Senate Estimates (pages 51-60) hearings last week on the Office of Australian Information Commissioner covered a lot of ground (more in another post) and revealed the process is in the final stages, interviews are complete and an announcement is expected before the end of the month. In addition to the commissioner, members of the committee are the Secretary of the Attorney General's Department (Chair), Secretary of the Department of Health, and the deputy CEO of the Digital Transformation Agency.
The APSC guidelines are that the APS Commissioner or his representative must be included in a selection committee for recruitment or appointment to a Senior Executive Service position. Usually the commissioner himself is involved for a band 3 position such as this.
It seems bizarre that Mr Lloyd would put himself forward for a role on this occasion.

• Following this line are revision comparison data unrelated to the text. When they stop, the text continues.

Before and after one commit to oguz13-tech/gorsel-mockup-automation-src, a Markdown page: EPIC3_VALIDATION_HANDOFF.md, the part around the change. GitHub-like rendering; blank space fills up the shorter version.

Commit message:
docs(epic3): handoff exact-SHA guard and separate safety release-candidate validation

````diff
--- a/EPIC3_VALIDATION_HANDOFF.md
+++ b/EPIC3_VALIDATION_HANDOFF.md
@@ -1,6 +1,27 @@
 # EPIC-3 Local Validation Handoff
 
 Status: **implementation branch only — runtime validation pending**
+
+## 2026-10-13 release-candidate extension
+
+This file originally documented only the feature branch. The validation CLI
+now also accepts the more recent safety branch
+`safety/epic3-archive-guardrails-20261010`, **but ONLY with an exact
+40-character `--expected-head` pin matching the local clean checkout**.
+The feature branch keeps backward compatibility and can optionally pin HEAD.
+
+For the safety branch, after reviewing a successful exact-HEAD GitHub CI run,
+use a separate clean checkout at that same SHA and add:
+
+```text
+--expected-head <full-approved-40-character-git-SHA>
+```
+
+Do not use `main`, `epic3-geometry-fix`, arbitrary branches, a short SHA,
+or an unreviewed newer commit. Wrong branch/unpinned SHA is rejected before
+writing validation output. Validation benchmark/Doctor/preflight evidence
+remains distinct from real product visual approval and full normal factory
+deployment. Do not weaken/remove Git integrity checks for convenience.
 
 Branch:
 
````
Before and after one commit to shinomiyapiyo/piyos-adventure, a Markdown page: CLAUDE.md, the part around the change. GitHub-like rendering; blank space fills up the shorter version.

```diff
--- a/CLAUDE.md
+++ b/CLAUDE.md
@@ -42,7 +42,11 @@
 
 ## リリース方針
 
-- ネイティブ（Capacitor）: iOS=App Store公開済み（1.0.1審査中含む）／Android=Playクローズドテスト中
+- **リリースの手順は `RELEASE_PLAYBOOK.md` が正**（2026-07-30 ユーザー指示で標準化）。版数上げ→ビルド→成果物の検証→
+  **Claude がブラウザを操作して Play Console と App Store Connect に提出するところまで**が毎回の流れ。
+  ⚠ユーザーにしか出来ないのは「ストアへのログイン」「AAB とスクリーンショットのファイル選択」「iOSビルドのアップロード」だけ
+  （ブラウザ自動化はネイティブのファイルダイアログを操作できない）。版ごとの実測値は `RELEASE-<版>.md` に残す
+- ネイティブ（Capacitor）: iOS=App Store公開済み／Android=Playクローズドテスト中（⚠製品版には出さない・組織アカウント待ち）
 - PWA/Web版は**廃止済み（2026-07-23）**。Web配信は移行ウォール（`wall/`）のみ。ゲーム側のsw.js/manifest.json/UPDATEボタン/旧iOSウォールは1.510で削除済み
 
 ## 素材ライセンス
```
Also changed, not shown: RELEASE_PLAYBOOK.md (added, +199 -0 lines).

A former attorney general said at the time Mr Lloyd "either has no understanding of the importance of FOI laws in a modern and transparent democracy or he is trying to undermine the legislation with his comments."
Mr Lloyd topped it off a few months later telling a Senate committee that FOI as originally conceived was intended ('particularly') to provide access to information about an individual's dealings with government, and that the law had expanded in the wrong direction since, completely missing the point that the right to access government information enshrined in FOI law is about transparency and accountability and a cornerstone of democracy.

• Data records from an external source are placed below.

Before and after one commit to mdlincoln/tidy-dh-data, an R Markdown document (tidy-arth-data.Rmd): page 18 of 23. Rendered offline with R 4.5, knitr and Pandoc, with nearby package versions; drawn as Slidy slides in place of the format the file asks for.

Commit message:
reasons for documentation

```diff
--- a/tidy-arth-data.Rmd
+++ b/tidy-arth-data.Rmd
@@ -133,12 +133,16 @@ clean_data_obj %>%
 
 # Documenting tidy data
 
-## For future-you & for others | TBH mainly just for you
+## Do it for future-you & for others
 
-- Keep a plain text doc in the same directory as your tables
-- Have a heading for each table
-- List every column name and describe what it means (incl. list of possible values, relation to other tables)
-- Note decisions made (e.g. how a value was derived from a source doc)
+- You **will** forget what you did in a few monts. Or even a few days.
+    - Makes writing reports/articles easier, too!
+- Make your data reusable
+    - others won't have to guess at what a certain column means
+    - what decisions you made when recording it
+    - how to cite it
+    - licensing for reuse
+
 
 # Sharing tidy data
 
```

Mr Lloyd's views about the 'very pernicious' impact of FOI may have been reinforced in the last few weeks as he found himself in the hot seat in a seperate Senate estimates hearing arising from a decision by the Department of Prime Minister and Cabinet to refuse access to an FOI request arising from his correspondence with former colleagues at the Institute of Public Affairs. Mr Lloyd said he was not involved or consulted about the FOI. He confirmed after two days of questions in estimates that he is not under investigation, something alluded to in the PMC decision.
The OAIC and its important role in access to government information, privacy protection and information policy was under direct attack from 2014 to 2016 and has been underfunded since, operating with one commissioner instead of the three parliament legislated for. The government apparently has no intention of addressing that hole in the system-hardly in line with executive government responsibility to execute and maintain the laws of the Commonwealth.
Timothy Pigrim, now Angeline Falk and staff have soldiered on as OAIC responsibilities particularly in privacy protection have expanded, privacy issues have heated up and the office is to have a new role and some additional funding and resources for consumer data rights.
Information policy and FOI have been and remain the poor relations, the former disappearing in recent years and the latter marked for example by long delays in completing review applications, little public advocacy about the right to know, and two own motion investigations into what particular government agencies are up to in carrying out their FOI functions during the last six years or so, the most recent in 2014.
Living in hope, I'm sure others involved in the selection process particularly the Attorney General who has the last word, have a broad, deep understanding of the importance of FOI and the need for ongoing positive strong leadership in the long open government journey.